Study Abroad is considered an integral part of the French and Francophone Studies curriculum at Scripps, and all students of French are strongly encouraged to complement their Claremont curriculum with at least a semester stay in France, Belgium, Senegal, or Madagascar. All coursework taught in French completed abroad in the latter programs satisfies the requirements for the major or minor in French and Francophone Studies, except for most language courses. We will accept only one studio art course as well. Students must also complete at least French 44 prior to going abroad. We strongly recommend however, that students also take French 100 which will prepare them more fully to take courses in French abroad. It is also strongly recommended that students intending to go abroad take a French course every semester prior to leaving, regardless of their incoming level. Thus, first-year students entering the French curriculum at the 44 level will have completed all major/minor requirements upon their return.
Currently, students may study abroad on the following approved semester programs:
- Paris: Middlebury College Program
- Paris: Sarah Lawrence College Program
- Paris: Hamilton College Program
- Paris: IFE Paris Field Study and Internship Program
- Montpellier: University of Minnesota Integrated Studies
- Nantes: Institute for International Education of Students (IES)
- Strasbourg: IFE Strasbourg Field Study and Internship Program
- Brussels, Belgium: IFE Brussels Field and Internship Study Program
- Fort Dauphin, Madagascar: School for International Training (SIT) Biodiversity Program
- Dakar, Senegal: University of Minnesota Integrated Studies (by petition)
Scripps has a French Corridor in the residence halls where students speak French with the residing native French assistant and with each other.
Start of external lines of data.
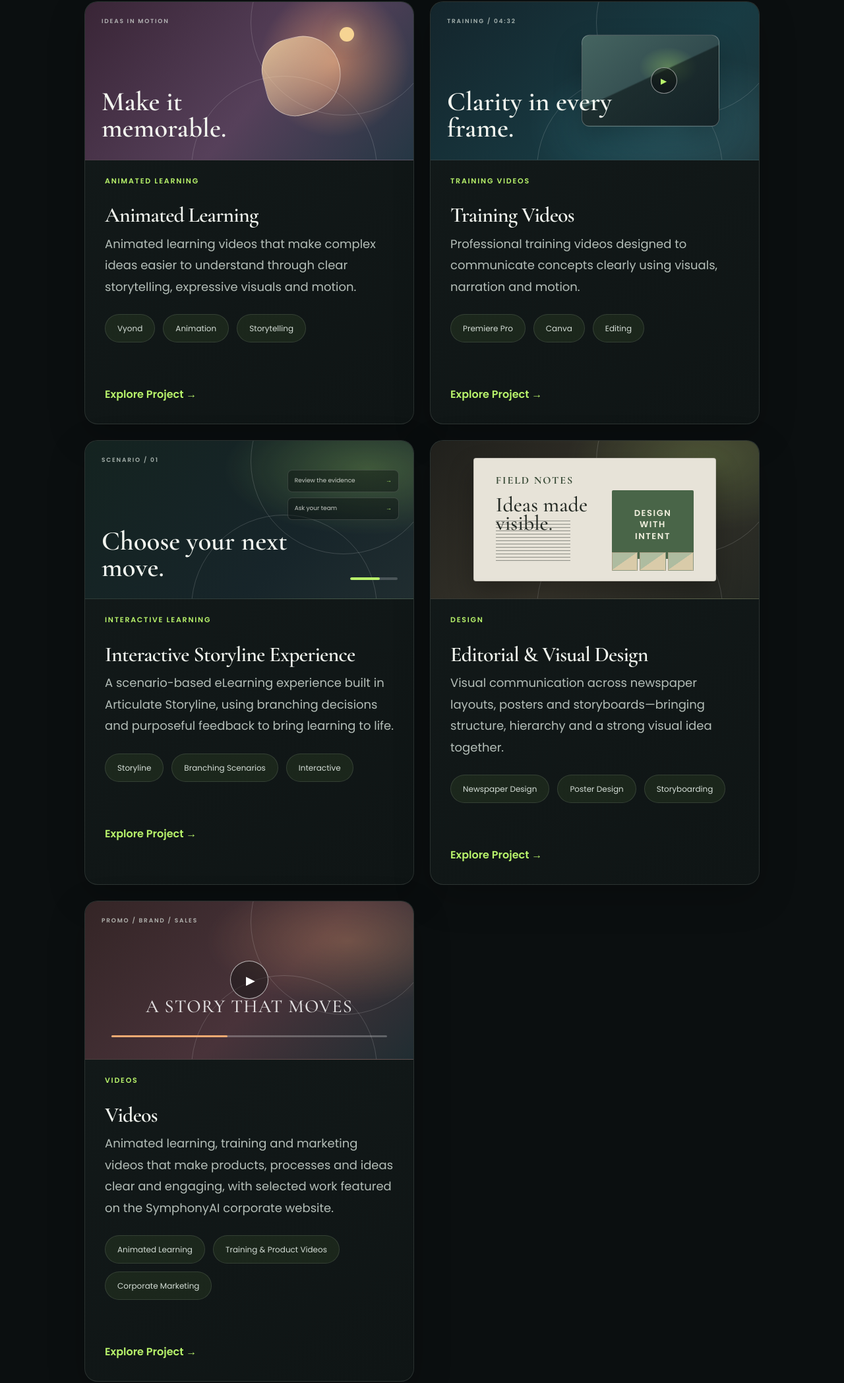
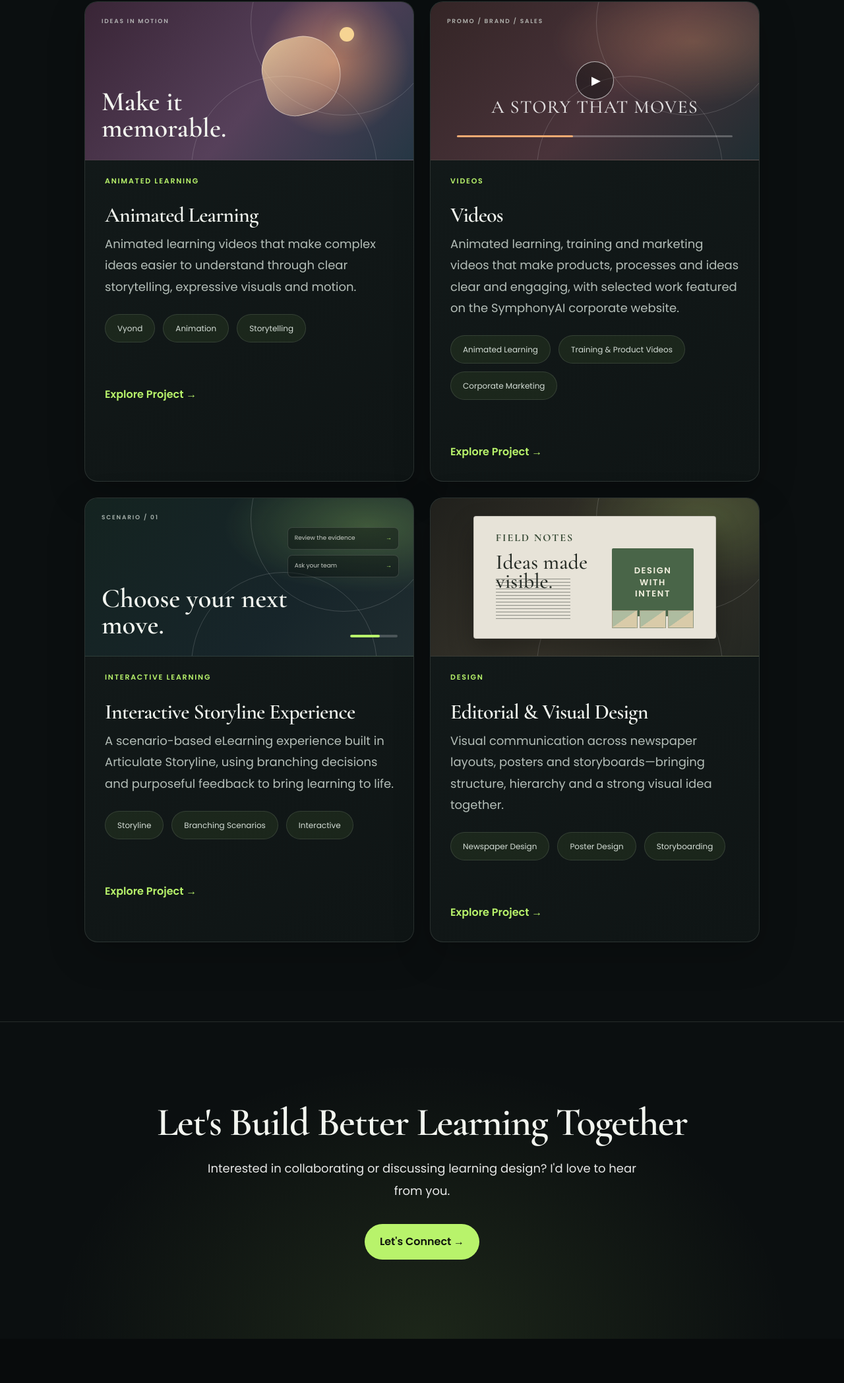
Before and after one commit to cyrilthomas004/cyrilthomas004.github.io, a plain HTML site: page work.html in a window 1280 px wide. Shown: the part 979-3075 px from the top of the page at 66% size. After the commit the page ends 3008 px from the top, so only its background shows below. Drawn offline with nearby package versions, Linux system fonts and the light colour scheme.

Commit message:
Update work.html

```diff
--- a/work.html
+++ b/work.html
@@ -176,54 +176,55 @@
                     </a>
 
                 </div>
+             </div>
 
-            </div>
-            <!-- Training Videos -->
+            <!-- Promotional Videos -->
 
             <div class="project-card">
 
-                <div class="project-art art-training" role="img" aria-label="Preview illustration for a professional training video">
-                    <span class="art-video-frame"></span>
-                    <span class="art-play">▶</span>
-                    <span class="art-kicker">TRAINING / 04:32</span>
-                    <strong class="art-title">Clarity in every frame.</strong>
+                <div class="project-art art-promo" role="img" aria-label="Preview illustration for promotional and marketing videos">
+                    <span class="promo-play">▶</span>
+                    <span class="promo-caption">A STORY THAT MOVES</span>
+                    <span class="promo-progress"><i></i></span>
+                    <span class="art-kicker">PROMO / BRAND / SALES</span>
                 </div>
 
                 <div class="project-content">
 
                     <p class="project-type">
 
-                        TRAINING VIDEOS
+                        VIDEOS
 
                     </p>
 
                     <h3>
 
-                        Training Videos
+                        Videos
 
                     </h3>
 
                     <p>
 
-                        Professional training videos designed to
-                        communicate concepts clearly using visuals,
-                        narration and motion.
+                        Animated learning, training and marketing videos
+                        that make products, processes and ideas clear and
+                        engaging, with selected work featured on the
+                        SymphonyAI corporate website.
 
                     </p>
 
                     <div class="skill-tags">
 
-                        <span>Premiere Pro</span>
+                        <span>Animated Learning</span>
 
-                        <span>Canva</span>
+                        <span>Training & Product Videos</span>
 
-                        <span>Editing</span>
+                        <span>Corporate Marketing</span>
 
                     </div>
 
                     <a href="#"
                        class="open-panel"
-                       data-project="training">
+                       data-project="promo">
 
                         Explore Project →
 
@@ -232,6 +233,7 @@
                 </div>
 
             </div>
+
 
             <!-- Interactive Storyline -->
 
@@ -345,63 +347,6 @@
 
                 </div>
 
-            </div>
-
-            <!-- Promotional Videos -->
-
-            <div class="project-card">
-
-                <div class="project-art art-promo" role="img" aria-label="Preview illustration for promotional and marketing videos">
-                    <span class="promo-play">▶</span>
-                    <span class="promo-caption">A STORY THAT MOVES</span>
-                    <span class="promo-progress"><i></i></span>
-                    <span class="art-kicker">PROMO / BRAND / SALES</span>
-                </div>
-
-                <div class="project-content">
-
-                    <p class="project-type">
-
-                        VIDEOS
-
-                    </p>
-
-                    <h3>
-
-                        Videos
-
-                    </h3>
-
-                    <p>
-
-                        Animated learning, training and marketing videos
-                        that make products, processes and ideas clear and
-                        engaging, with selected work featured on the
-                        SymphonyAI corporate website.
-
-                    </p>
-
-                    <div class="skill-tags">
-
-                        <span>Animated Learning</span>
-
-                        <span>Training & Product Videos</span>
-
-                        <span>Corporate Marketing</span>
-
-                    </div>
-
-                    <a href="#"
-                       class="open-panel"
-                       data-project="promo">
-
-                        Explore Project →
-
-                    </a>
-
-                </div>
-
-            </div>
 
         </div>
 
```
The members of the corridor form the core of the French Club, which organizes activities for students of French throughout the year, including a weekly film series. Any student of The Claremont Colleges is welcome to join the French Club by signing up with the French assistants at Scripps or CMC. In addition, weekly French language tables meet in the Malott Commons (SC), Collins (CMC).
Learning Outcomes of the Program in French Studies
Department Goals and/or Objectives
Goals are broad statements that describe what the program wants to accomplish
1. Speak and understand French at the advanced level, as detailed in the ACTFL Proficiency Guidelines.
2. Read and write in French at the Advanced level (ACTFL).
3. Demonstrate an understanding of important issues, past and present, associated with French and Francophone cultures and societies.
4. Discuss in French, both orally and in writing, literary and visual texts or cultural artifacts of the French speaking world.
5. Identify, evaluate and incorporate appropriate sources in research papers, presentations and senior theses.
6. Write an advanced research senior thesis in French (or in English for dual majors) that articulates a clear and convincing argument about texts or cultural artifacts of the target culture.
Student Learning Outcomes
Outcomes describe specific knowledge, abilities, values, and attitudes students should demonstrate
SLO1: Speak and understand French at the advanced level, as detailed in the ACTFL Proficiency Guidelines.
SLO2: Read and write in French at the Advanced level (ACTFL).
SLO3: Students can synthesize knowledge in Francophone cultural influences.
SLO4: Discuss in French, both orally and in writing, literary and visual texts or cultural artifacts of the French speaking world.
SLO5: Identify, evaluate and incorporate appropriate sources in their research papers, presentations and senior theses.
SLO6: Write an advanced research senior thesis in French that articulates a clear and convincing argument about texts or cultural artifacts of the target culture.